In a new paper published in the American Journal of Physical Anthropology, Dr Jack Ives of the University of Alberta and his colleagues report on their findings from excavations carried out since 2010. Although the cave was first excavated in the 1930s, the significance of the initial discoveries was largely forgotten until recently, and new investigations have turned up “exceedingly abundant” deposits of artifacts, according to a report in Western Digs.
The Promontory Caves are located on Promontory point, along the Great Salt Lake in Utah. They were first excavated in 1930 and 1931 by Julian Steward from the University of Utah. Promontory sites are most often identified by the presence of a distinctive grayware ceramic tradition. The caves contain thousands of artifacts reflecting human occupation that suddenly appeared about 850 years ago, with the most intense period of the cave’s use ranging from 1250 to 1290 AD.

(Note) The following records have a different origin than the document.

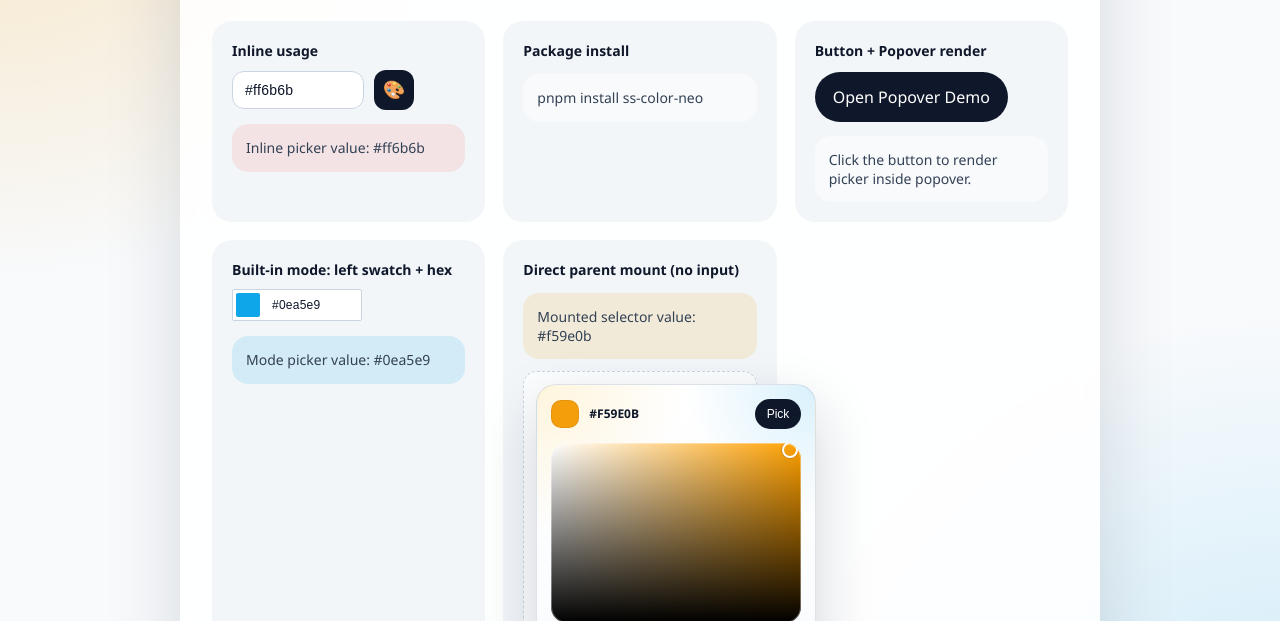
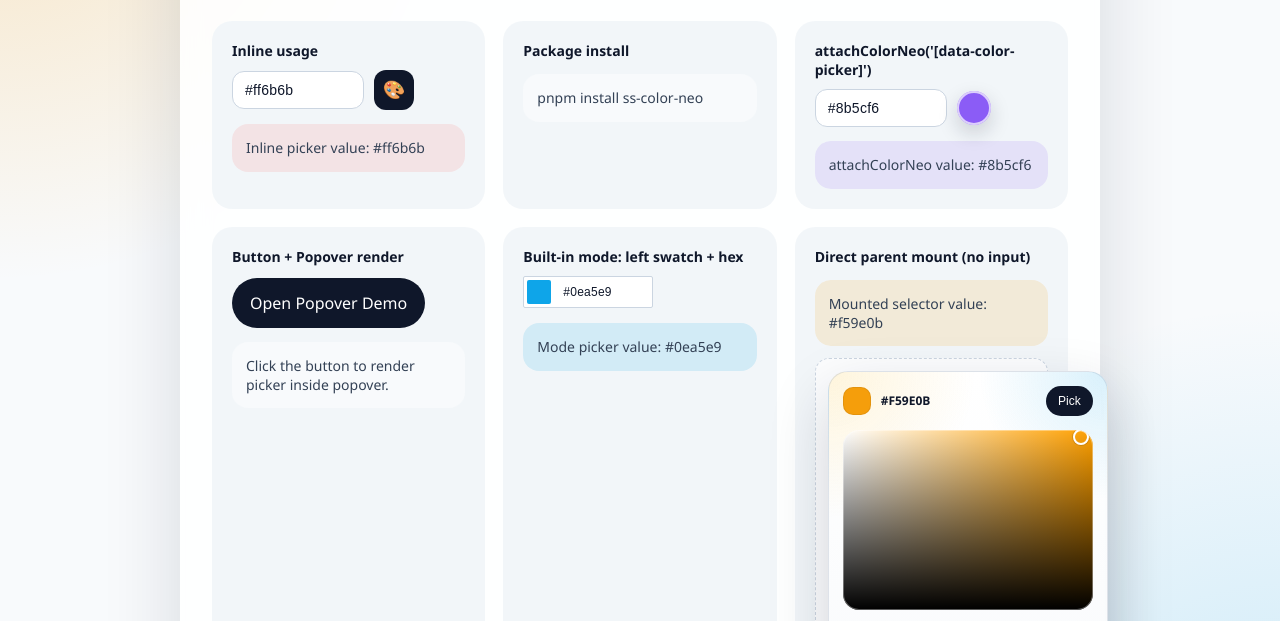
Before and after one commit to nakumar-upland/ss-color-neo, a website built with Vite: page index.html in a window 1280 px wide. Shown: the part 174-795 px from the top of the page. Built offline with nearby package versions, Linux system fonts and the light colour scheme.

Commit message:
docs: align README with demo examples

```diff
--- a/demo/main.ts
+++ b/demo/main.ts
@@ -1,11 +1,13 @@
-import { ColorNeo, mountColorNeo } from '../src';
+import { ColorNeo, attachColorNeo, mountColorNeo } from '../src';
 
 const inlineInput = document.querySelector<HTMLInputElement>('#inline-color');
 const modalInput = document.querySelector<HTMLInputElement>('#modal-color');
 const modeInput = document.querySelector<HTMLInputElement>('#mode-color');
+const attachedInput = document.querySelector<HTMLInputElement>('#attached-color');
 const inlineOutput = document.querySelector<HTMLDivElement>('#inline-output');
 const modalOutput = document.querySelector<HTMLDivElement>('#modal-output');
 const modeOutput = document.querySelector<HTMLDivElement>('#mode-output');
+const attachedOutput = document.querySelector<HTMLDivElement>('#attached-output');
 const popoverOutput = document.querySelector<HTMLDivElement>('#popover-output');
 const mountOutput = document.querySelector<HTMLDivElement>('#mount-output');
 const mountRoot = document.querySelector<HTMLDivElement>('#mount-root');
@@ -21,9 +23,11 @@ if (
   !inlineInput ||
   !modalInput ||
   !modeInput ||
+  !attachedInput ||
   !inlineOutput ||
   !modalOutput ||
   !modeOutput ||
+  !attachedOutput ||
   !popoverOutput ||
   !mountOutput ||
   !mountRoot ||
@@ -64,6 +68,13 @@ const modePicker = new ColorNeo(modeInput, {
   }
 });
 
+const [attachedPicker] = attachColorNeo('[data-color-picker]', {
+  onChange: (hex) => {
+    attachedOutput.textContent = `attachColorNeo value: ${hex}`;
+    attachedOutput.style.background = `${hex}22`;
+  }
+});
+
 const mountedPicker = mountColorNeo(mountRoot, {
   value: '#f59e0b',
   onChange: (hex) => {
@@ -75,6 +86,7 @@ const mountedPicker = mountColorNeo(mountRoot, {
 inlinePicker.setValue(inlineInput.value, true);
 modalPicker.setValue(modalInput.value, true);
 modePicker.setValue(modeInput.value, true);
+attachedPicker?.setValue(attachedInput.value, true);
 mountedPicker.setValue('#f59e0b', true);
 
 openButton.addEventListener('click', () => dialog.showModal());
--- a/index.html
+++ b/index.html
@@ -232,6 +232,11 @@
           <div class="color-output">pnpm install ss-color-neo</div>
         </div>
         <div class="card">
+          <label for="attached-color">attachColorNeo('[data-color-picker]')</label>
+          <input id="attached-color" data-color-picker value="#8b5cf6" />
+          <div id="attached-output" class="color-output"></div>
+        </div>
+        <div class="card">
           <label>Button + Popover render</label>
           <button id="open-popover" class="demo-button" type="button">Open Popover Demo</button>
           <div id="popover-output" class="color-output">Click the button to render picker inside popover.</div>
```
Also changed, not shown: README.md.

Recovered artifacts from the Promontory Caves include mittens, drum tops, bags, stone tools, ceramics, and baskets, among many others items. But it was the sheer number of animal-skin shoes found in the caves that captured the attention of archaeologists.

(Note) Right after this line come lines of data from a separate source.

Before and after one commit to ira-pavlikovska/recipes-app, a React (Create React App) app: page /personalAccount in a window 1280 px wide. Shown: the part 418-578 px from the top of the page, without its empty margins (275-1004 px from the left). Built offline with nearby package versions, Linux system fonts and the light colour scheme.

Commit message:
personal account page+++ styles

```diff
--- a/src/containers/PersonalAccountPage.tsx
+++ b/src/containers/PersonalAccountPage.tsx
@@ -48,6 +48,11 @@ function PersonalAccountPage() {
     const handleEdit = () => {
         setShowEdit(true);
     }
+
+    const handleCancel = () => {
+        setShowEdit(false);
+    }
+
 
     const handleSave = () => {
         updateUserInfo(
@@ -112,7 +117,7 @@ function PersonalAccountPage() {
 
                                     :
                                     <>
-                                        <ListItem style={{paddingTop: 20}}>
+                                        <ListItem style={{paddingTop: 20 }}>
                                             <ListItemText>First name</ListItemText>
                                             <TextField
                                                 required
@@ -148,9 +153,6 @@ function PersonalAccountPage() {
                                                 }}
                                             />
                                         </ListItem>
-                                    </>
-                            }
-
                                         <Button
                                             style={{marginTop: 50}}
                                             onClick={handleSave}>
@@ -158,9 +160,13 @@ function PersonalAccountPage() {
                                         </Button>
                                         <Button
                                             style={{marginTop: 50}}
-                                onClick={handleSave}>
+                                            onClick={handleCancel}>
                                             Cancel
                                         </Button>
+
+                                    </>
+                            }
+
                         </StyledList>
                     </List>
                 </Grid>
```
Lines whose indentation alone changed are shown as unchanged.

“Ranging from a small child’s size to an adult’s, the moccasins represent one of the largest and most diverse collection of objects made of leather in the Intermountain West,” wrote the University of Utah. “More than one-half of the moccasins have repair patches where the leather has worn through on the soles, and over 50 of them have shredded juniper bark insoles that still reflect the imprint of the foot. Some are fringed, others bear remnants of quillwork decoration.”

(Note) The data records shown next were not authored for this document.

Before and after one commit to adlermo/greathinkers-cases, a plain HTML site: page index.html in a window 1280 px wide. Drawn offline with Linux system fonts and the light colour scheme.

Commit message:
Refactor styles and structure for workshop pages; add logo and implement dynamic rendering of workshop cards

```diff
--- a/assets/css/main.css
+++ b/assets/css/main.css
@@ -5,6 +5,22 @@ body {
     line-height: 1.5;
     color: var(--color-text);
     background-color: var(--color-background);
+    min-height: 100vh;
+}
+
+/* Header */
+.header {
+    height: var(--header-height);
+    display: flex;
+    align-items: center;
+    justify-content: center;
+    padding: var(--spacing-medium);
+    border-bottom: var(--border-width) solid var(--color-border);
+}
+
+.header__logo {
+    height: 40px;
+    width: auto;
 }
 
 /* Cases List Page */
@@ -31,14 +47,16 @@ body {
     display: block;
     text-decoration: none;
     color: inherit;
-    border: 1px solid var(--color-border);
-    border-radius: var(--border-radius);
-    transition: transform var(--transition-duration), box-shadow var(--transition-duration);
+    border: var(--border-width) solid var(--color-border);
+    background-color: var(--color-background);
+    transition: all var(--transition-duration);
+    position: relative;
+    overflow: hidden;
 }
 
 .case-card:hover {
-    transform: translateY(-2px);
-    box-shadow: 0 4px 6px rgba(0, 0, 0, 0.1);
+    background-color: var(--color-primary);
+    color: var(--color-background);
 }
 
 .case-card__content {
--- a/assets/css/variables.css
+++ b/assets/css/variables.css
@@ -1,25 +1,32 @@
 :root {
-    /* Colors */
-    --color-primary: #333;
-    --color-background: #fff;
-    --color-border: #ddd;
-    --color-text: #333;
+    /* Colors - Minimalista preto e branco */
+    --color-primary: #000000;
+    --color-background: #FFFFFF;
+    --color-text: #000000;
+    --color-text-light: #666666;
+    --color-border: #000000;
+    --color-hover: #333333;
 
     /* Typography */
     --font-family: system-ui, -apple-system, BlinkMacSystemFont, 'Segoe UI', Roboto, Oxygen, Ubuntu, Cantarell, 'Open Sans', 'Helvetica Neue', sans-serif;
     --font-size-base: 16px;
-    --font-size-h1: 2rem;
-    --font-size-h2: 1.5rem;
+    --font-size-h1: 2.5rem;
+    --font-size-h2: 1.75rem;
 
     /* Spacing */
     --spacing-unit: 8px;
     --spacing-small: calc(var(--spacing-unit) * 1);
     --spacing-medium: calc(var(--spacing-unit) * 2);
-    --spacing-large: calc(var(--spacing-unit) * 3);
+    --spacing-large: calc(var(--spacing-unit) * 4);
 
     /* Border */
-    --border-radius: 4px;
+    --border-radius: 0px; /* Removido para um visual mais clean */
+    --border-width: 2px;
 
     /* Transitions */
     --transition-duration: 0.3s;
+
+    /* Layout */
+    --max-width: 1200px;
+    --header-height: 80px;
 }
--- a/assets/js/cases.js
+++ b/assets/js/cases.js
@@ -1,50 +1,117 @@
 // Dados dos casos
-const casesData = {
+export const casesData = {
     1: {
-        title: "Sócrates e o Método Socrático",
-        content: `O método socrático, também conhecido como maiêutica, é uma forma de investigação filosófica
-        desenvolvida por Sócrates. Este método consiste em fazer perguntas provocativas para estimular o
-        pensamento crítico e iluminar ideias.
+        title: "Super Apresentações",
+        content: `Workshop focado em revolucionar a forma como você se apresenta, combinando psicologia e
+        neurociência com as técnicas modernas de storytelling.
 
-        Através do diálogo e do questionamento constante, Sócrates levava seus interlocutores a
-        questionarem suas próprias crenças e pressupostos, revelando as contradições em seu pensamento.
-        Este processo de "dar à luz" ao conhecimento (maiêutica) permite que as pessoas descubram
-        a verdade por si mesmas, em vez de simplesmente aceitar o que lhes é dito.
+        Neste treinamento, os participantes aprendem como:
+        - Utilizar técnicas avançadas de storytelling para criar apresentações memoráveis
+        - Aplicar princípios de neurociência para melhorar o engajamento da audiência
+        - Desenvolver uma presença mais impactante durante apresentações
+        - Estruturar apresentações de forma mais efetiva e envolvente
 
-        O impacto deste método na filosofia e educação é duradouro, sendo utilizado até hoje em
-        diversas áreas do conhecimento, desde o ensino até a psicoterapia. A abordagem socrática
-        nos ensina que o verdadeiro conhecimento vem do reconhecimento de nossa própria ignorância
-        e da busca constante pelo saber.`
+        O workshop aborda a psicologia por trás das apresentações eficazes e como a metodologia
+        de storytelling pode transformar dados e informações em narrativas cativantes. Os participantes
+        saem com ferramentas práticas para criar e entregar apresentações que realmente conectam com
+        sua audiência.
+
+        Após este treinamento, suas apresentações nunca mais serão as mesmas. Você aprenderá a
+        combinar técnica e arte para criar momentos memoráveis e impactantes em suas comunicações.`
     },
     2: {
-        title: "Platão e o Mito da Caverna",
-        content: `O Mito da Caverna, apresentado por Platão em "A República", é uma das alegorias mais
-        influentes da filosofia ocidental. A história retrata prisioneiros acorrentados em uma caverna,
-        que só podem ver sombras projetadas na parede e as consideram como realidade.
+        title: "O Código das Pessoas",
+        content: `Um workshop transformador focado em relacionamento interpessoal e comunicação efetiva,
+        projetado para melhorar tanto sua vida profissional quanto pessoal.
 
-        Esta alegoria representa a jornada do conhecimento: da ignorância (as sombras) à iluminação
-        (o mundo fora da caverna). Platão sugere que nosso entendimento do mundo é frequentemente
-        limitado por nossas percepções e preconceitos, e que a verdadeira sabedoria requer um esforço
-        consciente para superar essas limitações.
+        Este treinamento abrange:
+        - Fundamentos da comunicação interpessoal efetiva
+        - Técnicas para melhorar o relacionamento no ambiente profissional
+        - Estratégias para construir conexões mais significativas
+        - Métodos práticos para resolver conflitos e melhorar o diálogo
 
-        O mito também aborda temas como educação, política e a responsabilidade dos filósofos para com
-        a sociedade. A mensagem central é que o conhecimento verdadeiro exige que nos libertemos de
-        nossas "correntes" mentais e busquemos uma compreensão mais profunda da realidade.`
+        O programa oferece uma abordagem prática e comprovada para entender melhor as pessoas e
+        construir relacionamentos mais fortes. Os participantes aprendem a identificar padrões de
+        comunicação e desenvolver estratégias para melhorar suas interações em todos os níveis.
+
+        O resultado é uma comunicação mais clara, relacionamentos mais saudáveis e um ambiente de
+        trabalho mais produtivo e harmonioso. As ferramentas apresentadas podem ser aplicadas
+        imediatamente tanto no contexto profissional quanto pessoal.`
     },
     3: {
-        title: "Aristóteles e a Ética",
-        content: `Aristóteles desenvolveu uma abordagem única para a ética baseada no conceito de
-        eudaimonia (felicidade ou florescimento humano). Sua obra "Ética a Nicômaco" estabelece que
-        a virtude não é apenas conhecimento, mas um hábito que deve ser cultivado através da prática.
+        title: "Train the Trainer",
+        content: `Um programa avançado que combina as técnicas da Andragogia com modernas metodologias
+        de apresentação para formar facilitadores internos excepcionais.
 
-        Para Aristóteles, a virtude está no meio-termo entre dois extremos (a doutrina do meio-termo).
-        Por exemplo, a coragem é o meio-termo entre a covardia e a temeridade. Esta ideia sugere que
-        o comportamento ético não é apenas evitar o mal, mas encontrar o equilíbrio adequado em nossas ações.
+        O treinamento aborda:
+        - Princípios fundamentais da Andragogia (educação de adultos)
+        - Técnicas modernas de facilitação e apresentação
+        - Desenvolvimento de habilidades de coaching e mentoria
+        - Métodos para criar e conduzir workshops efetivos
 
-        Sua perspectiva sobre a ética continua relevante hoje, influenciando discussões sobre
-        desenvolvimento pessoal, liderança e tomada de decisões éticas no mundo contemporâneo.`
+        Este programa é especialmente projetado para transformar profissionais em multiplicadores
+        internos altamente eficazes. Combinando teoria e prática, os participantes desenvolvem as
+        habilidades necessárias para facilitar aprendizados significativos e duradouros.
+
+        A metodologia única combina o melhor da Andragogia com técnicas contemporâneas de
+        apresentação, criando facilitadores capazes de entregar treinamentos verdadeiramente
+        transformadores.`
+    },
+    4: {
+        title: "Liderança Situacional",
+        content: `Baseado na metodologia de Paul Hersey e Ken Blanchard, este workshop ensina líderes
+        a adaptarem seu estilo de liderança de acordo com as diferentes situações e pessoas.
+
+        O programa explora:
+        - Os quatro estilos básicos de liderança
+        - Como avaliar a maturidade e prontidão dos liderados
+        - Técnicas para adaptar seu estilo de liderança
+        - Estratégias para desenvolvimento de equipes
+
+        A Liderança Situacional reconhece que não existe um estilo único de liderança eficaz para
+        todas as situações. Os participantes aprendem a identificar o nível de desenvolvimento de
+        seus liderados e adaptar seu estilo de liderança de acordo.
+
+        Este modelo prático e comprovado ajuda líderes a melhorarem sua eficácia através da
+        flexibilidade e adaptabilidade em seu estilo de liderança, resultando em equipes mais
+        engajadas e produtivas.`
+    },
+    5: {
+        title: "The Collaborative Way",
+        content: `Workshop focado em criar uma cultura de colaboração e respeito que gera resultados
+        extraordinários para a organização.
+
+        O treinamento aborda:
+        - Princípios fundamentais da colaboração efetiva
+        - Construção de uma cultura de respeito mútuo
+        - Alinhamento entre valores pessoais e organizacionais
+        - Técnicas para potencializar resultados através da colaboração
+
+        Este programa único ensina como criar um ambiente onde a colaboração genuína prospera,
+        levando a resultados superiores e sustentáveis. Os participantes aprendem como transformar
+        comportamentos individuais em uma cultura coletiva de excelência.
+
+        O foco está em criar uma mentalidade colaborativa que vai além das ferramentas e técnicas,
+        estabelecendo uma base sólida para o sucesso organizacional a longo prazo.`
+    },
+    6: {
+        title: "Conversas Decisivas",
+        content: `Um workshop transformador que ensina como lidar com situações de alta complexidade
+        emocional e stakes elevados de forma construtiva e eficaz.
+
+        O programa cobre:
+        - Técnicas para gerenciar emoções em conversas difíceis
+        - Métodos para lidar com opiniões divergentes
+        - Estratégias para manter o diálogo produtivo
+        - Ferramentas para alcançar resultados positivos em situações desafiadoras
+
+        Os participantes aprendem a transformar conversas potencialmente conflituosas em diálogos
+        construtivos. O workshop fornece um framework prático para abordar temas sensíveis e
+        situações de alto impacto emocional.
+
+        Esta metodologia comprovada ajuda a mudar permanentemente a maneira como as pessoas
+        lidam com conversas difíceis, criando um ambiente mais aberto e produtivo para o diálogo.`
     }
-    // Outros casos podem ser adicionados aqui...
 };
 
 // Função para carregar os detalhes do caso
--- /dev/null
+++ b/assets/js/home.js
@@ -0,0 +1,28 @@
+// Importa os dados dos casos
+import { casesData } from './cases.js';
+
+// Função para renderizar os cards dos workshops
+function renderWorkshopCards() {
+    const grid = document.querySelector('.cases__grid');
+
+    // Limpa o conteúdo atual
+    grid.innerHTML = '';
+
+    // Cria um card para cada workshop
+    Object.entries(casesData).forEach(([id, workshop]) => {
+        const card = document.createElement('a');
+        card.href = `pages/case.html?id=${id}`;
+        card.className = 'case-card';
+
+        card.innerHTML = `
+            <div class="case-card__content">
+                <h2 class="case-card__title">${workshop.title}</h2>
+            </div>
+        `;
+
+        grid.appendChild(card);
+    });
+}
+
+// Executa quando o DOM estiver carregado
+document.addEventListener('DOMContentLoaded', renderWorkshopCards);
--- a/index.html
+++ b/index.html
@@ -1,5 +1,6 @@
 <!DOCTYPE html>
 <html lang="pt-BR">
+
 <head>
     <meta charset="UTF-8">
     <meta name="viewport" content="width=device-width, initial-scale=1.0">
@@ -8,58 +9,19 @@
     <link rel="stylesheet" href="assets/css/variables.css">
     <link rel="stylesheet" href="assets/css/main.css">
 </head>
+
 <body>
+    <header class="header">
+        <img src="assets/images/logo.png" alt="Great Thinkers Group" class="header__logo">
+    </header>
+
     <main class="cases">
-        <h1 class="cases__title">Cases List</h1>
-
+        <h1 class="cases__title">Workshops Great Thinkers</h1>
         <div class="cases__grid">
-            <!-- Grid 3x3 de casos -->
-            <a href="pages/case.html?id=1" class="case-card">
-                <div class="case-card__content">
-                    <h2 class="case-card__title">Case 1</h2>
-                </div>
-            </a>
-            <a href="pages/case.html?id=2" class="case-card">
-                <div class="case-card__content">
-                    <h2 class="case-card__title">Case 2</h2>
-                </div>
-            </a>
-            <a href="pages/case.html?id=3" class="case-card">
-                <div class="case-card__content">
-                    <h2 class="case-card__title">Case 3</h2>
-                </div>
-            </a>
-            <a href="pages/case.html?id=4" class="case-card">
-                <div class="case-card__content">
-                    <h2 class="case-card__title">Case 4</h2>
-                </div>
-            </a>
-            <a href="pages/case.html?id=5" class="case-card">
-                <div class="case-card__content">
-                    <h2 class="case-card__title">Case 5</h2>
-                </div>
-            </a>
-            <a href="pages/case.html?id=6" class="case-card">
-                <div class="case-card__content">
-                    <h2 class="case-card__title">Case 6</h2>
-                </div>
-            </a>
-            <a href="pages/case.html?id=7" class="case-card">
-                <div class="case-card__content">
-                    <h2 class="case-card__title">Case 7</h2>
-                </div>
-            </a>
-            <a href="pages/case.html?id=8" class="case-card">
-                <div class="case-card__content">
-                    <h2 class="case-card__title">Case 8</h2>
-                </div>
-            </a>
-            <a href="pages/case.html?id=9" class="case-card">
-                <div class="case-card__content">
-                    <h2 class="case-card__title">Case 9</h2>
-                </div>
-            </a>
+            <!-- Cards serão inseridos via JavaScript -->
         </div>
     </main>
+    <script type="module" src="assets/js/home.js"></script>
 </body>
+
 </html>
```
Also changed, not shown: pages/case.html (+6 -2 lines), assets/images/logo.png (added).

The research team analyzed a total of 207 pieces of footwear, both in the 1930s and the 2010s, and were able to determine that over 82 percent of the shoes were worn by children of ages 12 and under. While this is unlikely to reflect the exact demographics of the Promontory community, as many of the shoes were likely ‘cast offs’, Ives explained that they do provide valuable insights into its general proportions, in which children and adolescents were clearly a big part of the population. Ives suggests that such demographics are indicative of a thriving and growing population.
This is somewhat unexpected, as previous research has indicated that during the same period, other cultures in North America’s interior, such as the Ancestral Puebloans, were forced to relocate due to climatic changes and a shifting social landscape.
Ives suggests that this is because the Promontory culture were new arrivals, who had migrated from the far north and were very successful at assimilating and intermixing with Native American groups already living in the southwest.
The discovery of the moccasins supports this hypothesis. The soles of the shoes were made from a single piece of bison leather, lined with fur, and sewn together at the heel. This matches the exact style typical of the Canadian Subarctic, Ives said.
“This period of flourishing amid otherwise hard times may have been a pivotal chapter in what Ives calls the “immense human story” of migration from the Canadian Subarctic, one that resulted in the culturally diverse Southwest that we know today,” reports Western Digs, and eventually gave rise to cultures that include the Apache and the Navajo.